These studies represent an important new approach to research—one in which patients and providers together identify the most pressing research questions. As part of previous work with the Agency for Healthcare Research and Quality’s Developing Evidence to Inform Decisions about Effectiveness Cancer Consortium, stakeholders were engaged to identify the highest priority topic for CER in cancer care. Posttreatment surveillance was identified for a variety of reasons, including the number of patients and practitioners facing this decision every day, the uncertainty about the optimal approach, and the applicability across cancer sites. By designing parallel studies in colon and breast cancer, we hope to take a more efficient approach to research by sharing resources and experience.
Furthermore, a major challenge exists in translating knowledge generated by research into clinical practice. By addressing the cancer care delivery research question that is the most relevant to patients and their providers and refining the study design based on stakeholder input we hope to improve the relevance of both the research question and the study outcomes to maximize the potential for incorporation into daily practice. The major goal of these projects is to improve the effectiveness of posttreatment surveillance in real-world practice, and the Alliance/ACS CRP provides the ideal setting to conduct this work.
Both observational studies will use data from the National Cancer Data Base as well as legacy data from Alliance clinical trials and other databases and will engage cancer survivors, health care providers, and researchers to guide the development of an improved approach to surveillance that recognizes individual patient risk factors and allows for design of future prospective studies. The knowledge gained through these studies will provide important new tools to guide patients and their clinicians in making individualized decisions regarding cancer surveillance.

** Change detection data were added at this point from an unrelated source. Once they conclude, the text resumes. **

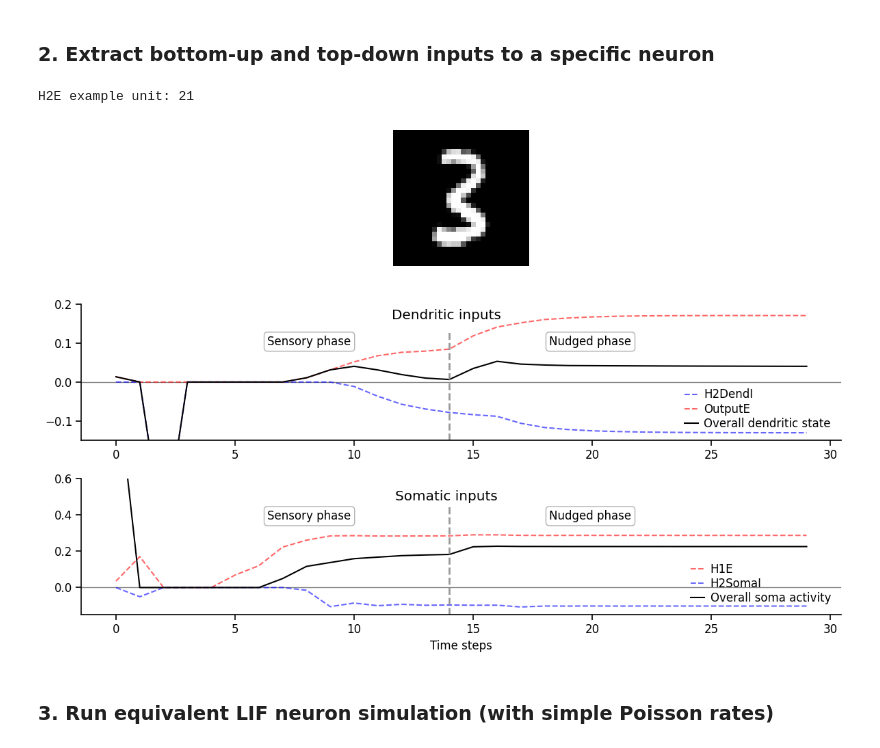
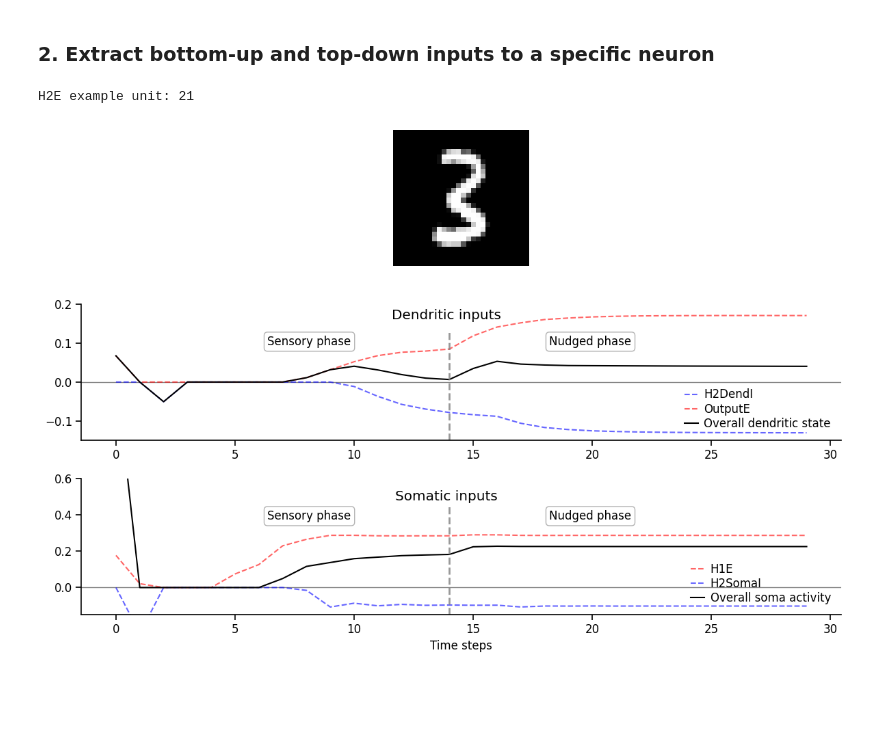
Before and after one commit to Milstein-Lab/EIANN, a Jupyter notebook: docs/Galloni_etal_2025/spiking_example.ipynb, the cells around one changed output. Drawn from its saved outputs; the diff is of its cells as text; code cells hidden in the pictures; blank space fills up the shorter version.

```diff
--- a/docs/Galloni_etal_2025/spiking_example.ipynb
+++ b/docs/Galloni_etal_2025/spiking_example.ipynb
@@ -56,10 +56,11 @@ unit_idx = torch.argmax(population.activity_dynamics[-1])
 print(f"{population.fullname} example unit: {unit_idx}")
 
 # Create a filter mask to limit the initial activity transient
-x = np.arange(network.forward_steps)
-baseline = 0.01
-mask = baseline + (1-baseline)*(1 - np.exp(-0.5 * x))
-# mask[0:5] = 0
+# x = np.arange(network.forward_steps)
+# baseline = 0.01
+# mask = baseline + (1-baseline)*(1 - np.exp(-0.5 * x))
+mask = np.ones(network.forward_steps)
+mask[0:3] = 0.05
 
 fig, axes  = plt.subplots(3,1,figsize=(12,8), height_ratios=[1,1,1])
 ax = axes[0]
@@ -101,33 +102,31 @@ for projection in population:
         total_soma_input.append(synaptic_input)
 
 dendritic_state = np.stack(total_dend_input).sum(axis=0) # Sum total synaptic input to dend during backward phase
 ax1.plot(dendritic_state, color='k', label='Overall dendritic state')
 
 soma_forward_activity = population.activity_dynamics[:,unit_idx]
 soma_backward_activity = torch.stack(population.backward_steps_activity)[:,unit_idx]
 total_soma_activity = torch.cat((soma_forward_activity, soma_backward_activity), dim=0)
 ax2.plot(total_soma_activity, color='k', label='Overall soma activity')
 
 ax1.set_ylim(-0.15, 0.2)
 ax2.set_ylim(-0.15, 0.6)
 
 ax1.axvline(14,0,0.8,color='gray',linestyle='--', linewidth=2, alpha=0.8)
 ax2.axvline(14,0,0.8,color='gray',linestyle='--', linewidth=2, alpha=0.8)
 ax1.legend(loc='lower right', labelspacing=0.2)
 ax2.legend(loc='lower right', labelspacing=0.2)
 
 ax1.set_title('Dendritic inputs', x=0.48, y=0.85)
 ax2.set_title('Somatic inputs', x=0.48, y=0.8)
 ax1.text(0.3, 0.7, 'Sensory phase', transform=ax1.transAxes, ha='center', fontsize=12, bbox=dict(facecolor='white', alpha=0.3, boxstyle='round,pad=0.3'))
 ax1.text(0.67, 0.7, 'Nudged phase', transform=ax1.transAxes, ha='center', fontsize=12, bbox=dict(facecolor='white', alpha=0.3, boxstyle='round,pad=0.3'))
 ax2.text(0.3, 0.7, 'Sensory phase', transform=ax2.transAxes, ha='center', fontsize=12, bbox=dict(facecolor='white', alpha=0.3, boxstyle='round,pad=0.3'))
 ax2.text(0.67, 0.7, 'Nudged phase', transform=ax2.transAxes, ha='center', fontsize=12, bbox=dict(facecolor='white', alpha=0.3, boxstyle='round,pad=0.3'))
 
 ax2.set_xlabel('Time steps')
 plt.tight_layout()
 plt.show()
 # %% [output]
 H2E example unit: 21
-[figure, old version]
+[figure, new version]
-# %% [markdown]
-### 3. Run equivalent LIF neuron simulation (with simple Poisson rates)
```
Also changed, not shown: parts of 6 cells of this notebook.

The studies are two of 71 projects totaling more than $114 million approved for funding in PCORI’s latest round of awards. All were selected through a highly competitive review process in which scientists, patients, caregivers, and other stakeholders helped to evaluate more than 570 proposals that responded to five PCORI funding announcements.
Proposals were evaluated on the basis of scientific merit, how well they engage patients and other stakeholders, their methodological rigor, and how well they fit within PCORI’s national research priorities. All awards were approved pending completion of a business and programmatic review by PCORI staff and issuance of a formal award contract.
Over the next few years, we can anticipate a continued increase in the support and focus on health services research, including patient-centered outcomes, comparative effectiveness, and cancer care delivery research. The Cancer Care Delivery Research Committee of the ACS CRP aims to develop a program to support investigators in their pursuit of studies in this important area. These two initial PCORI projects will play an important role in launching this initiative.